Although we have great batteries (400Ahr LiFePO4), great chargers (100A and 80A), and great monitors (Victron BMV-712 and Balmar SG200) – I would like to be able to monitor and impact on the State of Charge (SOC) of the battery bank remotely (when we are not on the boat). This is more difficult than it sounds. I solved it by installing a Wyze wifi camera, and a 220V smart plug receptacle. Using an app on my iPhone, I can access my camera and view both SOC meters by tunnelling through the Internet.
Then, if the charge state is low (due to several days of cloudy, rainy weather), I can use another app to turn on a charger that is connected to my Smart Plug. I even have a 220V lamp that can connect to the other Smart Plug receptacle, so if necessary, I can illuminate the SOC meters. It meets my requirements, and the cost is low!
A few weeks ago, we were invited aboard SV Dana Felicia for home cooked (Diane cooked) pizza with Sven, and Pam/Eric. Sven had been sailing around the world on his custom aluminum hull cutter since 2007. He has a lot of miles under the keel and was a fine host.
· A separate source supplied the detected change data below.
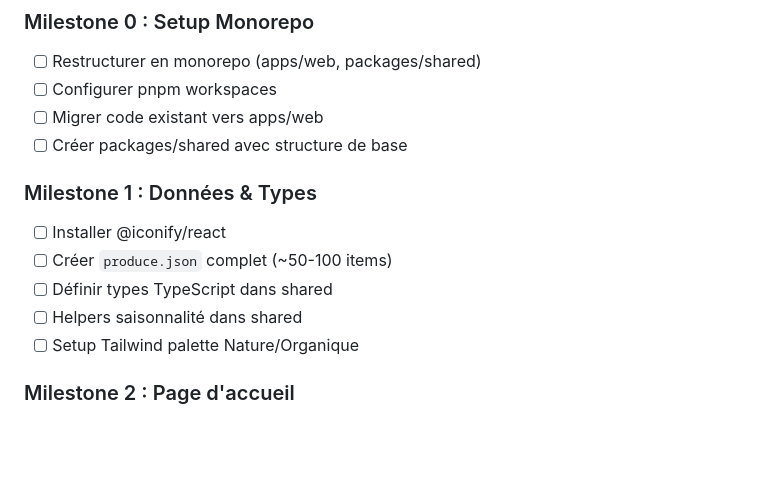
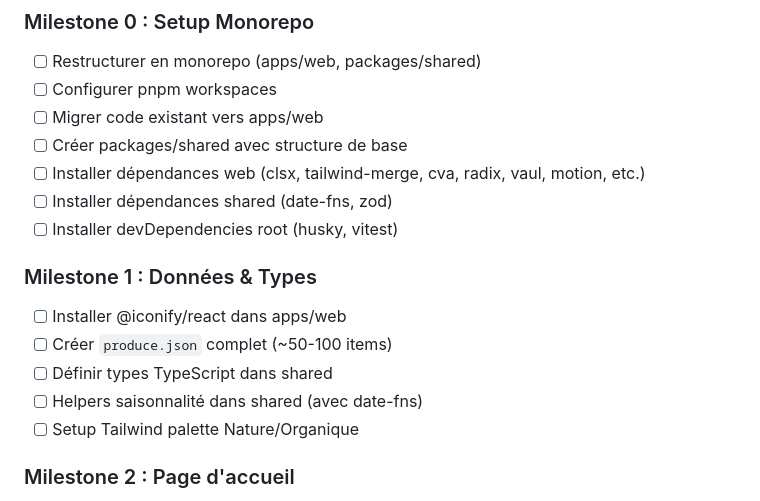
Before and after one commit to viclafouch/estcequecestlasaison, a Markdown page: .claude/plan.md, the part around one of its changes. Rendered like a GitHub page; blank space fills up the shorter version.

```diff
--- a/.claude/plan.md
+++ b/.claude/plan.md
@@ -184,12 +225,15 @@ type Produce = {
 - [ ] Configurer pnpm workspaces
 - [ ] Migrer code existant vers apps/web
 - [ ] Créer packages/shared avec structure de base
+- [ ] Installer dépendances web (clsx, tailwind-merge, cva, radix, vaul, motion, etc.)
+- [ ] Installer dépendances shared (date-fns, zod)
+- [ ] Installer devDependencies root (husky, vitest)
 
 ### Milestone 1 : Données & Types
-- [ ] Installer @iconify/react
+- [ ] Installer @iconify/react dans apps/web
 - [ ] Créer `produce.json` complet (~50-100 items)
 - [ ] Définir types TypeScript dans shared
-- [ ] Helpers saisonnalité dans shared
+- [ ] Helpers saisonnalité dans shared (avec date-fns)
 - [ ] Setup Tailwind palette Nature/Organique
 
 ### Milestone 2 : Page d'accueil
```
Also changed, not shown: other parts of .claude/plan.md (+41 -0 lines), CLAUDE.md (+4 -1 lines).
Finally, the most recent and probably most significant thing to recently happen is that I had another Total Knee Replacement (TKR) done. When in India three years ago, I had my right knee replaced at Aster Med City, a private hospital. The prosthesis is a US made model, by Depuy. Since I went through physio myself, the process was still fresh in my mind.
On 2 December, I went to Baskent University Hospital here in Alanya (about 10 minute taxi ride from the marina) for a dermatologist checkup. After the checkup, I inquired with the International desk if I could make “an appointment” to see an orthopaedic surgeon. The reply was that – at that moment, I could be seen directly, no appointment necessary. After more X-rays and another consult, the doctor suggested that I get a TKR, and that he could do the surgery the following week, on 6 December. I couldn’t believe it!
The Turkish Lira has fallen quite a bit over the past month and the total cost of the operation was a mere $4,900 CDN comparing very favourably to what I paid for the same operation in India ($7,200 CDN) three years ago. These are “bargain basement” prices, no insurance – full cost. At this price, it just wouldn’t make sense to fly back to Canada to get a free operation, particularly with the pandemic in full swing, and the historic wait-times in Canada. Who can see a surgeon on Thursday, and get the operation the following Monday?
The hospital intake, nursing care, cleaning and even the food were just fantastic, first class. As I write this post, I am on day 25 post surgery, and had the 36 staples taken out this morning. My recovery is going very well, and I continue to do my physio exercises five times per day. It’s a long road to full recovery, but I remember it well.